At least Ben Bernanke isn’t the only person in government who doesn’t really understand our monetary system. Over the weekend Tim Geithner paraded himself all over the weekend talk shows while he proved that he barely deserved to pass econ 101. That’s right, the Secretary of the US Treasury doesn’t get it.
The interviews mostly began with Mr. Geithner distancing himself from the entire cause of this crisis. Although he was effectively the fox in the hen house (he was President of the NY Fed while we experienced the grossest bank expansion/leveraging experiment in the history of the world) Mr. Geithner continues to make it sound as if he was saddled with this problem and played no role in its cause:
I, I think I disagree slightly in the sense that, you know, remember, this was a recession caused by a set of policies that left us with a $1.3 trillion deficit when the president came into office, an economy that was falling off the cliff. Millions of Americans had already lost their jobs. The recession was a year old at that point.
Mr. Geithner goes on to explain that there is no chance of a double dip (famous last words?). He displays absolutely zero sense of risk management and prescience. This shouldn’t be surprising to anyone. It is the tendency of government officials to adhere to the scientific method – “let’s wait for the dust to settle before we make our next moves”. Unfortunately, that’s not how markets work and it’s certainly not how economies work. Mr. Geithner is blindingly optimistic:
MR. GREGORY: So just to be precise, you do not believe in a double-dip recession, that it will get worse before it gets better?

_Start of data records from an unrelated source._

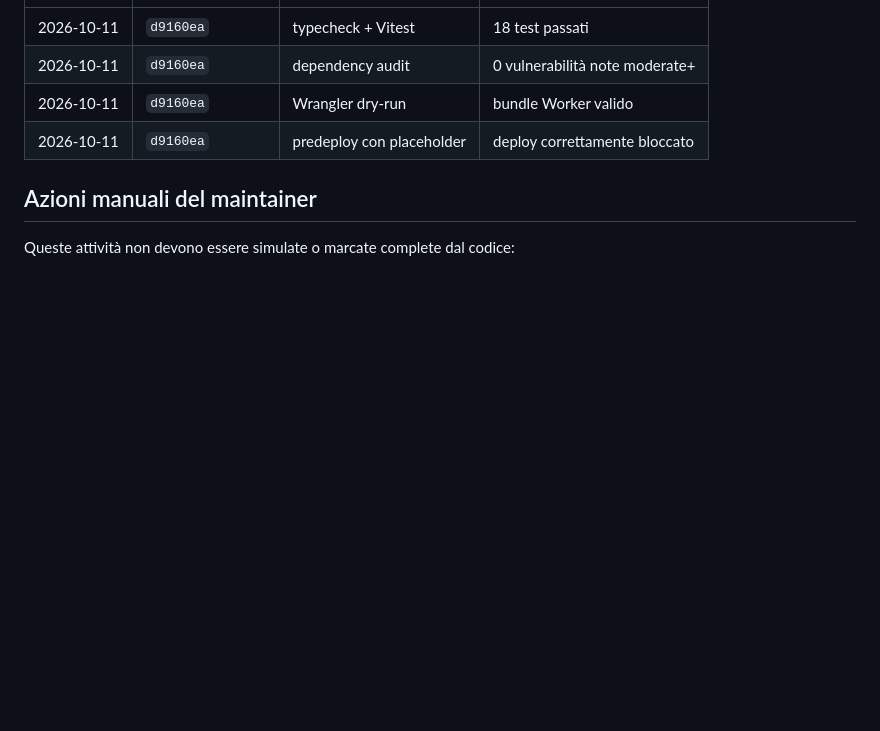
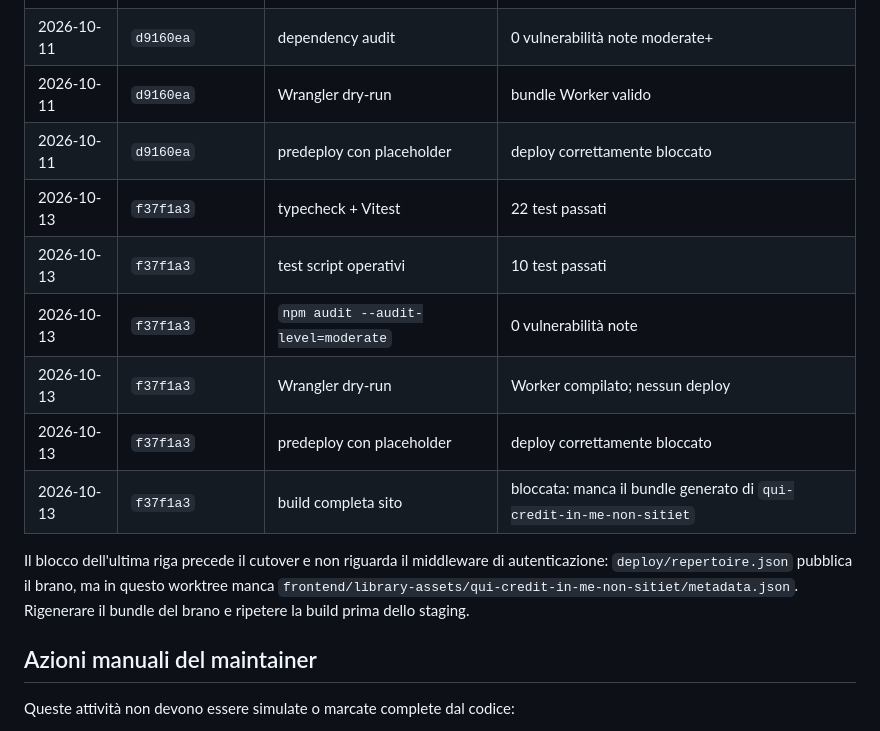
Before and after one commit to ArturoMaiani1999/choir_assistant, a Markdown page: docs/operations/consumer-auth-implementation-tracker.md, the part around the change. Drawn GitHub-style; blank space fills up the shorter version.

Commit message:
Record consumer auth verification evidence

```diff
--- a/docs/operations/consumer-auth-implementation-tracker.md
+++ b/docs/operations/consumer-auth-implementation-tracker.md
@@ -153,6 +153,17 @@ presenza di un test come prova che il deployment reale sia sicuro.
 | 2026-10-11 | `d9160ea` | dependency audit | 0 vulnerabilità note moderate+ |
 | 2026-10-11 | `d9160ea` | Wrangler dry-run | bundle Worker valido |
 | 2026-10-11 | `d9160ea` | predeploy con placeholder | deploy correttamente bloccato |
+| 2026-10-13 | `f37f1a3` | typecheck + Vitest | 22 test passati |
+| 2026-10-13 | `f37f1a3` | test script operativi | 10 test passati |
+| 2026-10-13 | `f37f1a3` | `npm audit --audit-level=moderate` | 0 vulnerabilità note |
+| 2026-10-13 | `f37f1a3` | Wrangler dry-run | Worker compilato; nessun deploy |
+| 2026-10-13 | `f37f1a3` | predeploy con placeholder | deploy correttamente bloccato |
+| 2026-10-13 | `f37f1a3` | build completa sito | bloccata: manca il bundle generato di `qui-credit-in-me-non-sitiet` |
+
+Il blocco dell'ultima riga precede il cutover e non riguarda il middleware di
+autenticazione: `deploy/repertoire.json` pubblica il brano, ma in questo
+worktree manca `frontend/library-assets/qui-credit-in-me-non-sitiet/metadata.json`.
+Rigenerare il bundle del brano e ripetere la build prima dello staging.
 
 ## Azioni manuali del maintainer
 
```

SEC’Y GEITHNER: No, I don’t. I think the most likely thing is, you see an economy that gradually strengthens over the next year or two, you see job growth start to come back again.

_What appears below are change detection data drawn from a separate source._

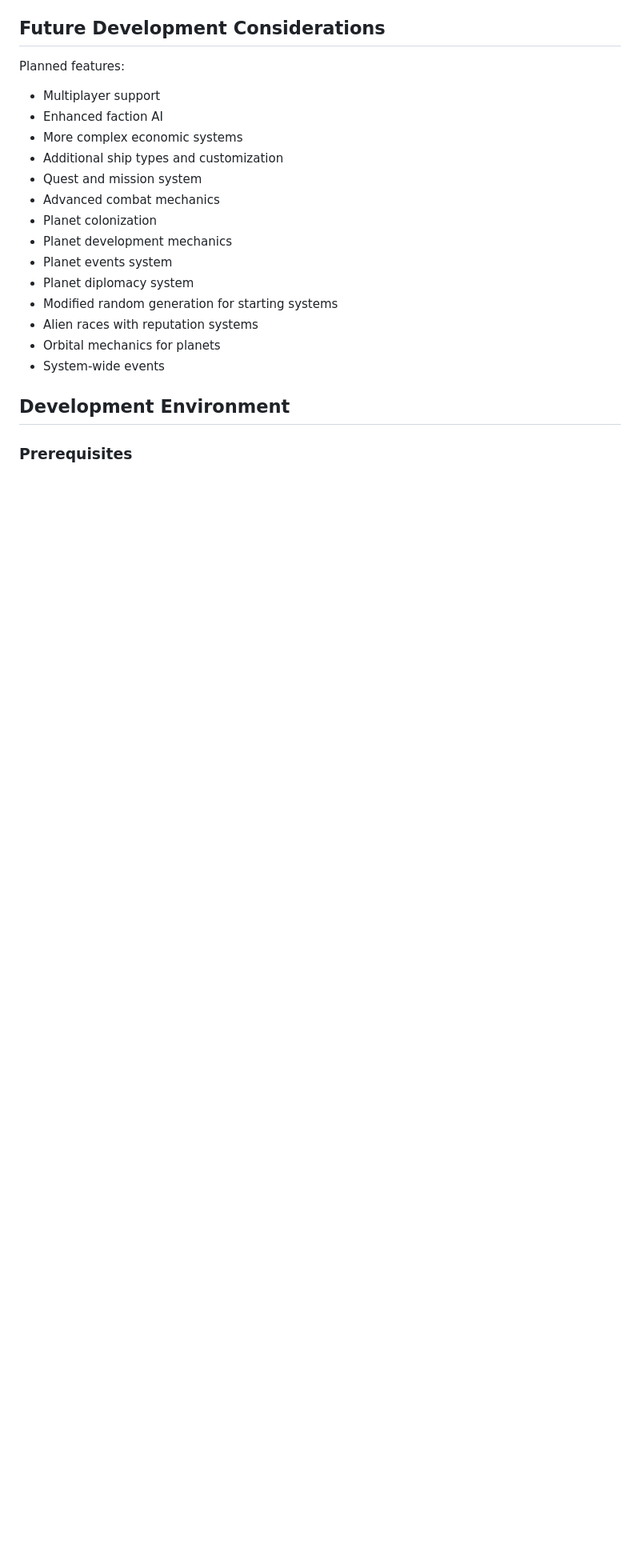
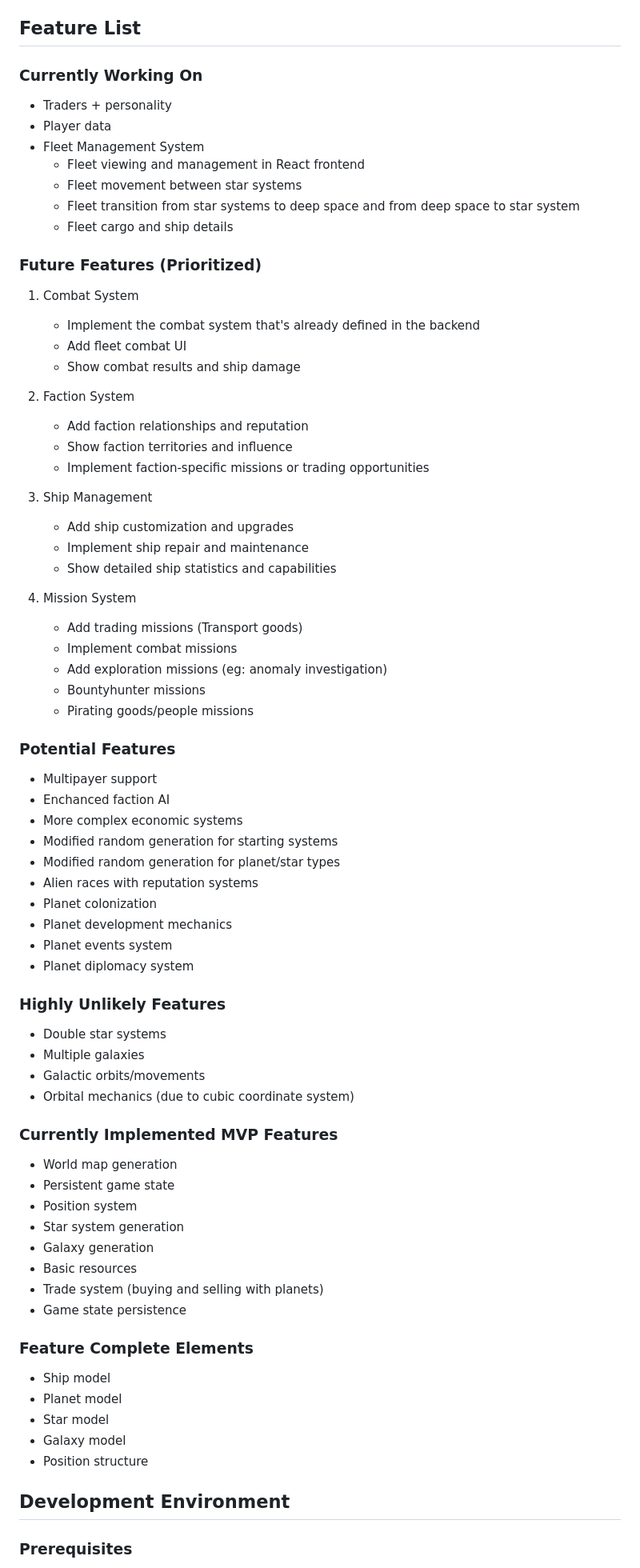
Before and after one commit to escartian/star_trader_game, a Markdown page: README.md, the part around the change printed below. Shown: that part at 80% size. Rendered like a GitHub page; blank space fills up the shorter version.

```diff
--- a/README.md
+++ b/README.md
@@ -261,23 +432,74 @@ The game exposes several REST endpoints for:
 - Uses a component-based architecture for game entities
 - Frontend built with React and TypeScript
 
-## Future Development Considerations
+## Feature List
 
-Planned features:
-- Multiplayer support
-- Enhanced faction AI
+### Currently Working On
+- Traders + personality
+- Player data
+- Fleet Management System
+  - Fleet viewing and management in React frontend
+  - Fleet movement between star systems
+  - Fleet transition from star systems to deep space and from deep space to star system
+  - Fleet cargo and ship details
+
+### Future Features (Prioritized)
+1. Combat System
+   - Implement the combat system that's already defined in the backend
+   - Add fleet combat UI
+   - Show combat results and ship damage
+
+2. Faction System
+   - Add faction relationships and reputation
+   - Show faction territories and influence
+   - Implement faction-specific missions or trading opportunities
+
+3. Ship Management
+   - Add ship customization and upgrades
+   - Implement ship repair and maintenance
+   - Show detailed ship statistics and capabilities
+
+4. Mission System
+   - Add trading missions (Transport goods)
+   - Implement combat missions
+   - Add exploration missions (eg: anomaly investigation)
+   - Bountyhunter missions
+   - Pirating goods/people missions
+
+### Potential Features
+- Multipayer support
+- Enchanced faction AI
 - More complex economic systems
-- Additional ship types and customization
-- Quest and mission system
-- Advanced combat mechanics
+- Modified random generation for starting systems
+- Modified random generation for planet/star types
+- Alien races with reputation systems
 - Planet colonization
 - Planet development mechanics
 - Planet events system
 - Planet diplomacy system
-- Modified random generation for starting systems
-- Alien races with reputation systems
-- Orbital mechanics for planets
-- System-wide events
+
+### Highly Unlikely Features
+- Double star systems
+- Multiple galaxies
+- Galactic orbits/movements
+- Orbital mechanics (due to cubic coordinate system)
+
+### Currently Implemented MVP Features
+- World map generation
+- Persistent game state
+- Position system
+- Star system generation
+- Galaxy generation
+- Basic resources
+- Trade system (buying and selling with planets)
+- Game state persistence
+
+### Feature Complete Elements
+- Ship model
+- Planet model
+- Star model
+- Galaxy model
+- Position structure
 
 ## Development Environment
 
```
Also changed, not shown: other parts of README.md (+180 -9 lines).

Mr. Geithner then goes on to explain how he totally misunderstands how a fiat currency system in a floating exchange system works. It’s 100% crystal clear that Geithner is living in his textbook gold standard world where the USA borrows money to finance spending - nothing could be farther from the truth. The Treasurer of the USA says we “borrow” to “finance” our spending:
I think this is a responsible way to do it. You know, my job, David, is to help make sure we can borrow to finance the obligations that Congress gives us.”
Mr. Geithner then continues his rambling diatribe by offering up an explanation for why we can afford to continue borrowing and why interest rates are so low:
David, we can afford to do it this way. I’m completely confident we can. And if you look, again, at what we’re paying to borrow now, we’ve got very low interest rates as a country, in part because people around the world and Americans have a lot of confidence in our capacity as a country to make sure we manage through these challenges.
Of course we can afford it. We are the largest and most productive economy in the world. There is enormous demand for our currency. We have an output have you could drive a Mack Truck though. We have Harvard graduates applying for jobs at Starbucks. The amount of idle capacity is an outrage. As a nation, we can always always afford to spend in the currency we create so long as there is a productive economy that backs that currency and the USA does not lose its ability to tax that productivity.
Mr. Geithner believes interest rates are low because the risk of insolvency is low. Of course the risk of insolvency is low in the USA – because there is no insolvency risk in the USA. Despite the ranting and raving of many market pundits in recent years a bet on US insolvency has been an absolute disaster. Interest rates are low today because the market is worried that the USA is at risk of years of very low growth and below trend inflation rates. Insolvency is not an issue, yet Mr. Geithner believes we need to cut the deficit so we can reassure the rest of the world:
But we have to make some choices, too, and we have to make sure we can continue to earn confidence around the world that we’re going to have the will as a country to bring these large inherited deficits down over time to a much more manageable level. We think that’s the responsible thing to do because we need to make sure we can show the world that (we’re) willing as a country now to start to make some progress bringing down our long-term deficits.
And we wonder why the economy in this country is such a mess after all this time? Mr. Geithner has no clue how the system actually works. If he did, he would have taken responsibility for his part in the crisis and never taken a job that is clearly well beyond his capabilities. He would have never helped Ben Bernanke devise his great bank rescue plan which has been an utter waste of government resources and failed on all levels (except making bankers more wealthy).
Mr. Geithner might have sounded at least partially credible if he’d spent more time talking about cutting wasteful spending as opposed to letting tax cuts expire (which is an effective tax hike – the last thing the debt saddled private sector needs right now). But it’s clear Mr. Geithner doesn’t understand how a sovereign issuer of currency in a floating exchange system actually functions. He’s more worried about non-existent bond vigilantes and China as our banker (which they aren’t). Let’s just hope Geithner’s model isn’t as horribly flawed as Mr. Greenspan’s was. Unfortunately, the evidence leads me to believe it might even be worse….